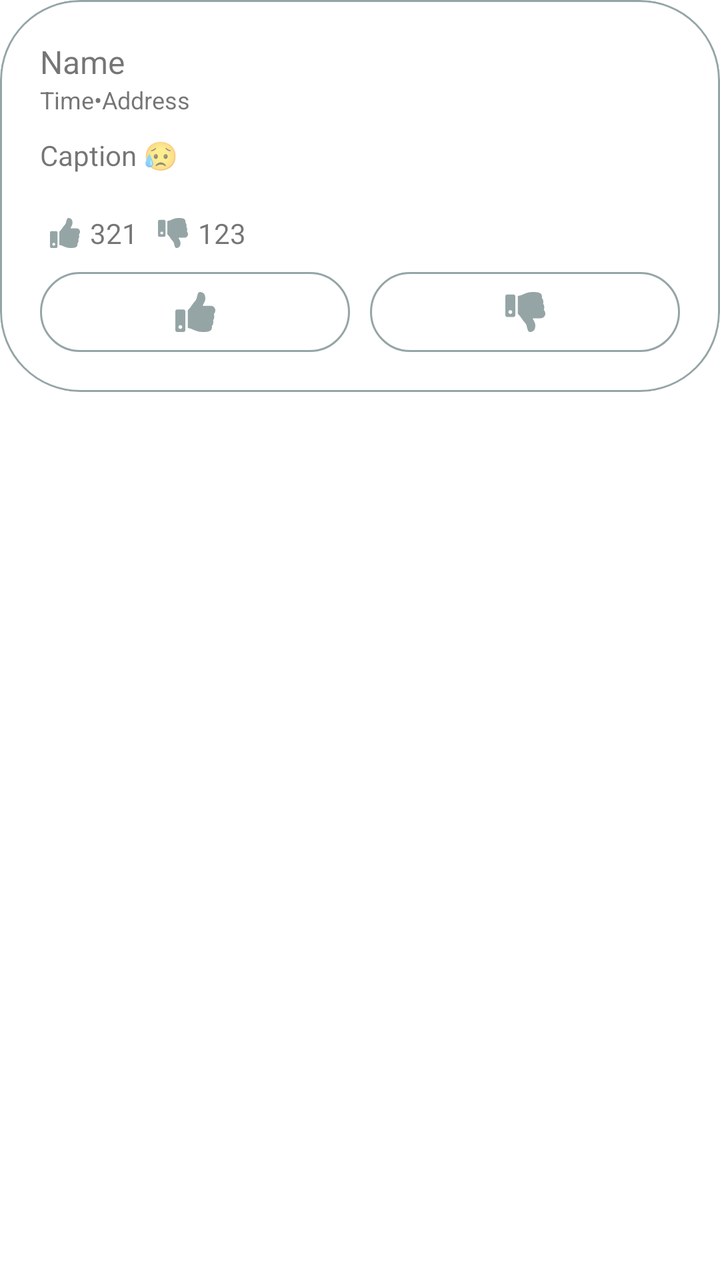
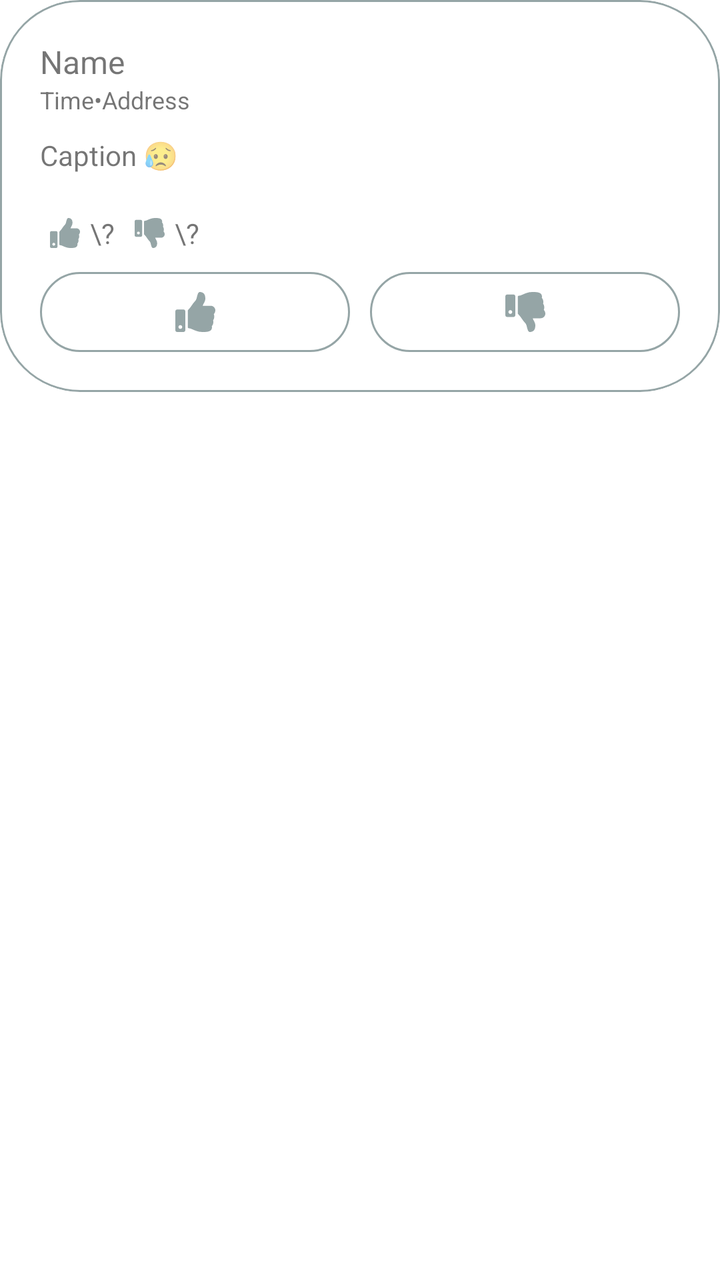

The first picture is an Android layout as it rendered before a commit; the second is the same layout after the commit. The layout source and the unified diff follow.
<!-- AndroidManifest.xml: application theme Theme.Overseer -->
<!-- res/layout/fragment_reports_post.xml -->
<?xml version="1.0" encoding="utf-8"?>
<RelativeLayout xmlns:android="http://schemas.android.com/apk/res/android"
    xmlns:tools="http://schemas.android.com/tools"
    android:layout_width="match_parent"
    android:layout_height="wrap_content"
    xmlns:app="http://schemas.android.com/apk/res-auto">

    <com.google.android.material.card.MaterialCardView
        android:layout_width="match_parent"
        android:layout_height="wrap_content"
        app:cardCornerRadius="40dp"
        app:cardElevation="0dp"
        app:strokeColor="@color/grey"
        app:strokeWidth="1dp"
        android:layout_marginBottom="@dimen/dp_10">

        <androidx.constraintlayout.widget.ConstraintLayout
            android:layout_width="match_parent"
            android:layout_height="match_parent"
            android:padding="20dp">

            <TextView
                android:id="@+id/reports_post_tv_name"
                android:layout_width="wrap_content"
                android:layout_height="wrap_content"
                android:text="Name"
                android:textSize="@dimen/sp_16"
                app:layout_constraintTop_toTopOf="parent"
                app:layout_constraintStart_toStartOf="parent"/>
            <TextView
                android:id="@+id/reports_post_tv_time_address"
                android:layout_width="wrap_content"
                android:layout_height="wrap_content"
                android:text="Time•Address"
                android:textSize="@dimen/sp_12"
                app:layout_constraintTop_toBottomOf="@id/reports_post_tv_name"
                app:layout_constraintStart_toStartOf="parent"/>
            <TextView
                android:id="@+id/reports_post_tv_caption"
                android:layout_width="wrap_content"
                android:layout_height="wrap_content"
                android:text="Caption 😥"
                android:textSize="@dimen/sp_14"
                app:layout_constraintTop_toBottomOf="@id/reports_post_tv_time_address"
                app:layout_constraintStart_toStartOf="parent"
                android:layout_marginTop="10dp"/>
            <androidx.recyclerview.widget.RecyclerView
                android:id="@+id/reports_post_rv_images"
                android:layout_width="wrap_content"
                android:layout_height="wrap_content"
                android:layout_marginTop="@dimen/dp_10"
                app:layout_constraintTop_toBottomOf="@id/reports_post_tv_caption"
                app:layout_constraintStart_toStartOf="parent"/>
            <LinearLayout
                android:id="@+id/reports_post_ll_counter"
                android:layout_width="match_parent"
                android:layout_height="wrap_content"
                app:layout_constraintTop_toBottomOf="@id/reports_post_rv_images"
                app:layout_constraintLeft_toLeftOf="parent"
                android:layout_marginTop="@dimen/dp_10"
                android:layout_marginStart="@dimen/dp_5">
                <TextView
                    android:id="@+id/reports_post_tv_likes"
                    android:layout_width="wrap_content"
                    android:layout_height="wrap_content"
                    android:drawableStart="@drawable/ic_thumbs_up_15dp"
                    android:drawablePadding="@dimen/dp_5"
                    android:text="321"
                    android:foregroundGravity="center"
                    android:textSize="@dimen/sp_14"
                    tools:ignore="UseCompatTextViewDrawableXml" />
                <TextView
                    android:id="@+id/reports_post_tv_dislikes"
                    android:layout_width="wrap_content"
                    android:layout_height="wrap_content"
                    android:drawableStart="@drawable/ic_thumbs_down_15dp"
                    android:drawablePadding="@dimen/dp_5"
                    android:text="123"
                    android:foregroundGravity="center"
                    android:textSize="@dimen/sp_14"
                    android:layout_marginLeft="@dimen/dp_10"
                    tools:ignore="UseCompatTextViewDrawableXml" />
            </LinearLayout>
            <LinearLayout
                android:layout_width="match_parent"
                android:layout_height="wrap_content"
                app:layout_constraintTop_toBottomOf="@id/reports_post_ll_counter"
                app:layout_constraintLeft_toLeftOf="parent"
                android:orientation="horizontal"
                android:layout_marginTop="@dimen/dp_10"
                android:weightSum="2">
                <ImageButton
                    android:layout_weight="1"
                    android:layout_width="0dp"
                    android:layout_height="match_parent"
                    android:background="@drawable/bg_button"
                    android:layout_marginEnd="@dimen/dp_5"
                    android:src="@drawable/ic_thumbs_up_20dp"
                    android:padding="@dimen/dp_10"/>
                <ImageButton
                    android:layout_marginStart="@dimen/dp_5"
                    android:layout_weight="1"
                    android:layout_width="0dp"
                    android:layout_height="match_parent"
                    android:padding="@dimen/dp_10"
                    android:background="@drawable/bg_button"
                    android:src="@drawable/ic_thumbs_down_20dp"/>
            </LinearLayout>
        </androidx.constraintlayout.widget.ConstraintLayout>
    </com.google.android.material.card.MaterialCardView>
</RelativeLayout>
<!-- resources referenced by this layout -->
<resources>
  <color name="grey">#95A5A6</color>
  <dimen name="dp_10">10dp</dimen>
  <dimen name="dp_5">5dp</dimen>
  <dimen name="sp_12">12sp</dimen>
  <dimen name="sp_14">14sp</dimen>
  <dimen name="sp_16">16sp</dimen>
  <!-- drawable bg_button (drawable) -->
  <shape
      xmlns:android="http://schemas.android.com/apk/res/android"
      android:shape="rectangle">
  
      <corners android:radius="30dp" />
      <stroke android:color="@color/grey" android:width="1dp" />
      <solid android:color="@color/white"/>
  </shape>
  <!-- drawable ic_thumbs_down_20dp (drawable) -->
  <vector android:height="20dp" android:viewportHeight="512"
      android:viewportWidth="512" android:width="20dp" xmlns:android="http://schemas.android.com/apk/res/android">
      <path android:fillColor="@color/grey" android:pathData="M0,56v240c0,13.255 10.745,24 24,24h80c13.255,0 24,-10.745 24,-24L128,56c0,-13.255 -10.745,-24 -24,-24L24,32C10.745,32 0,42.745 0,56zM40,256c0,-13.255 10.745,-24 24,-24s24,10.745 24,24 -10.745,24 -24,24 -24,-10.745 -24,-24zM312,512c-20.183,0 -29.485,-39.293 -33.931,-57.795 -5.206,-21.666 -10.589,-44.07 -25.393,-58.902 -32.469,-32.524 -49.503,-73.967 -89.117,-113.111a11.98,11.98 0,0 1,-3.558 -8.521L160.001,59.901c0,-6.541 5.243,-11.878 11.783,-11.998 15.831,-0.29 36.694,-9.079 52.651,-16.178C256.189,17.598 295.709,0.017 343.995,0h2.844c42.777,0 93.363,0.413 113.774,29.737 8.392,12.057 10.446,27.034 6.148,44.632 16.312,17.053 25.063,48.863 16.382,74.757 17.544,23.432 19.143,56.132 9.308,79.469l0.11,0.11c11.893,11.949 19.523,31.259 19.439,49.197 -0.156,30.352 -26.157,58.098 -59.553,58.098L350.723,336C358.03,364.34 384,388.132 384,430.548 384,504 336,512 312,512z"/>
  </vector>
  <!-- drawable ic_thumbs_up_20dp (drawable) -->
  <vector android:height="20dp" android:viewportHeight="512"
      android:viewportWidth="512" android:width="20dp" xmlns:android="http://schemas.android.com/apk/res/android">
      <path android:fillColor="@color/grey" android:pathData="M104,224H24c-13.255,0 -24,10.745 -24,24v240c0,13.255 10.745,24 24,24h80c13.255,0 24,-10.745 24,-24V248c0,-13.255 -10.745,-24 -24,-24zM64,472c-13.255,0 -24,-10.745 -24,-24s10.745,-24 24,-24 24,10.745 24,24 -10.745,24 -24,24zM384,81.452c0,42.416 -25.97,66.208 -33.277,94.548h101.723c33.397,0 59.397,27.746 59.553,58.098 0.084,17.938 -7.546,37.249 -19.439,49.197l-0.11,0.11c9.836,23.337 8.237,56.037 -9.308,79.469 8.681,25.895 -0.069,57.704 -16.382,74.757 4.298,17.598 2.244,32.575 -6.148,44.632C440.202,511.587 389.616,512 346.839,512l-2.845,-0.001c-48.287,-0.017 -87.806,-17.598 -119.56,-31.725 -15.957,-7.099 -36.821,-15.887 -52.651,-16.178 -6.54,-0.12 -11.783,-5.457 -11.783,-11.998v-213.77c0,-3.2 1.282,-6.271 3.558,-8.521 39.614,-39.144 56.648,-80.587 89.117,-113.111 14.804,-14.832 20.188,-37.236 25.393,-58.902C282.515,39.293 291.817,0 312,0c24,0 72,8 72,81.452z"/>
  </vector>
  <color name="white">#FFFFFFFF</color>
  <color name="main_color">#3498DB</color>
  <color name="main_dark">#2980B9</color>
  <style name="AppBottomSheetDialogTheme" parent="Theme.Design.Light.BottomSheetDialog">
          <item name="bottomSheetStyle">@style/AppModalStyle</item>
      </style>
  <style name="AppModalStyle" parent="Widget.Design.BottomSheet.Modal">
          <item name="android:background">@drawable/card_rounded_top</item>
      </style>
  <!-- drawable card_rounded_top (drawable) -->
  <shape
      xmlns:android="http://schemas.android.com/apk/res/android"
      android:shape="rectangle">
  
      <corners android:topRightRadius="40dp" android:topLeftRadius="40dp" />
      <solid android:color="@android:color/white" />
  </shape>
  <!-- unchanged entries left out for length: 3 -->
</resources>

<!-- the commit's change to res/layout/fragment_reports_post.xml (unified diff, before → after) -->
@@ -65,7 +65,7 @@
                     android:layout_height="wrap_content"
                     android:drawableStart="@drawable/ic_thumbs_up_15dp"
                     android:drawablePadding="@dimen/dp_5"
-                    android:text="321"
+                    android:text="\?"
                     android:foregroundGravity="center"
                     android:textSize="@dimen/sp_14"
                     tools:ignore="UseCompatTextViewDrawableXml" />
@@ -75,7 +75,7 @@
                     android:layout_height="wrap_content"
                     android:drawableStart="@drawable/ic_thumbs_down_15dp"
                     android:drawablePadding="@dimen/dp_5"
-                    android:text="123"
+                    android:text="\?"
                     android:foregroundGravity="center"
                     android:textSize="@dimen/sp_14"
                     android:layout_marginLeft="@dimen/dp_10"
@@ -90,21 +90,23 @@
                 android:layout_marginTop="@dimen/dp_10"
                 android:weightSum="2">
                 <ImageButton
+                    android:id="@+id/reports_post_btn_like"
                     android:layout_weight="1"
                     android:layout_width="0dp"
                     android:layout_height="match_parent"
-                    android:background="@drawable/bg_button"
+                    android:background="@drawable/bg_btn_grey_border"
                     android:layout_marginEnd="@dimen/dp_5"
-                    android:src="@drawable/ic_thumbs_up_20dp"
+                    android:src="@drawable/ic_thumbs_up_20dp_grey"
                     android:padding="@dimen/dp_10"/>
                 <ImageButton
+                    android:id="@+id/reports_post_btn_dislike"
                     android:layout_marginStart="@dimen/dp_5"
                     android:layout_weight="1"
                     android:layout_width="0dp"
                     android:layout_height="match_parent"
                     android:padding="@dimen/dp_10"
-                    android:background="@drawable/bg_button"
-                    android:src="@drawable/ic_thumbs_down_20dp"/>
+                    android:background="@drawable/bg_btn_grey_border"
+                    android:src="@drawable/ic_thumbs_down_20dp_grey"/>
             </LinearLayout>
         </androidx.constraintlayout.widget.ConstraintLayout>
     </com.google.android.material.card.MaterialCardView>
<!-- resource entries referenced after the edit -->
@@ -6,7 +6,7 @@
   <dimen name="sp_12">12sp</dimen>
   <dimen name="sp_14">14sp</dimen>
   <dimen name="sp_16">16sp</dimen>
-  <!-- drawable bg_button (drawable) -->
+  <!-- drawable bg_btn_grey_border (drawable) -->
   <shape
       xmlns:android="http://schemas.android.com/apk/res/android"
       android:shape="rectangle">
@@ -15,12 +15,12 @@
       <stroke android:color="@color/grey" android:width="1dp" />
       <solid android:color="@color/white"/>
   </shape>
-  <!-- drawable ic_thumbs_down_20dp (drawable) -->
+  <!-- drawable ic_thumbs_down_20dp_grey (drawable) -->
   <vector android:height="20dp" android:viewportHeight="512"
       android:viewportWidth="512" android:width="20dp" xmlns:android="http://schemas.android.com/apk/res/android">
       <path android:fillColor="@color/grey" android:pathData="M0,56v240c0,13.255 10.745,24 24,24h80c13.255,0 24,-10.745 24,-24L128,56c0,-13.255 -10.745,-24 -24,-24L24,32C10.745,32 0,42.745 0,56zM40,256c0,-13.255 10.745,-24 24,-24s24,10.745 24,24 -10.745,24 -24,24 -24,-10.745 -24,-24zM312,512c-20.183,0 -29.485,-39.293 -33.931,-57.795 -5.206,-21.666 -10.589,-44.07 -25.393,-58.902 -32.469,-32.524 -49.503,-73.967 -89.117,-113.111a11.98,11.98 0,0 1,-3.558 -8.521L160.001,59.901c0,-6.541 5.243,-11.878 11.783,-11.998 15.831,-0.29 36.694,-9.079 52.651,-16.178C256.189,17.598 295.709,0.017 343.995,0h2.844c42.777,0 93.363,0.413 113.774,29.737 8.392,12.057 10.446,27.034 6.148,44.632 16.312,17.053 25.063,48.863 16.382,74.757 17.544,23.432 19.143,56.132 9.308,79.469l0.11,0.11c11.893,11.949 19.523,31.259 19.439,49.197 -0.156,30.352 -26.157,58.098 -59.553,58.098L350.723,336C358.03,364.34 384,388.132 384,430.548 384,504 336,512 312,512z"/>
   </vector>
-  <!-- drawable ic_thumbs_up_20dp (drawable) -->
+  <!-- drawable ic_thumbs_up_20dp_grey (drawable) -->
   <vector android:height="20dp" android:viewportHeight="512"
       android:viewportWidth="512" android:width="20dp" xmlns:android="http://schemas.android.com/apk/res/android">
       <path android:fillColor="@color/grey" android:pathData="M104,224H24c-13.255,0 -24,10.745 -24,24v240c0,13.255 10.745,24 24,24h80c13.255,0 24,-10.745 24,-24V248c0,-13.255 -10.745,-24 -24,-24zM64,472c-13.255,0 -24,-10.745 -24,-24s10.745,-24 24,-24 24,10.745 24,24 -10.745,24 -24,24zM384,81.452c0,42.416 -25.97,66.208 -33.277,94.548h101.723c33.397,0 59.397,27.746 59.553,58.098 0.084,17.938 -7.546,37.249 -19.439,49.197l-0.11,0.11c9.836,23.337 8.237,56.037 -9.308,79.469 8.681,25.895 -0.069,57.704 -16.382,74.757 4.298,17.598 2.244,32.575 -6.148,44.632C440.202,511.587 389.616,512 346.839,512l-2.845,-0.001c-48.287,-0.017 -87.806,-17.598 -119.56,-31.725 -15.957,-7.099 -36.821,-15.887 -52.651,-16.178 -6.54,-0.12 -11.783,-5.457 -11.783,-11.998v-213.77c0,-3.2 1.282,-6.271 3.558,-8.521 39.614,-39.144 56.648,-80.587 89.117,-113.111 14.804,-14.832 20.188,-37.236 25.393,-58.902C282.515,39.293 291.817,0 312,0c24,0 72,8 72,81.452z"/>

====

Among the lines above, return those that contain the string "unified".

The first picture is an Android layout as it rendered before a commit; the second is the same layout after the commit. The layout source and the unified diff follow.
<!-- the commit's change to res/layout/fragment_reports_post.xml (unified diff, before → after) -->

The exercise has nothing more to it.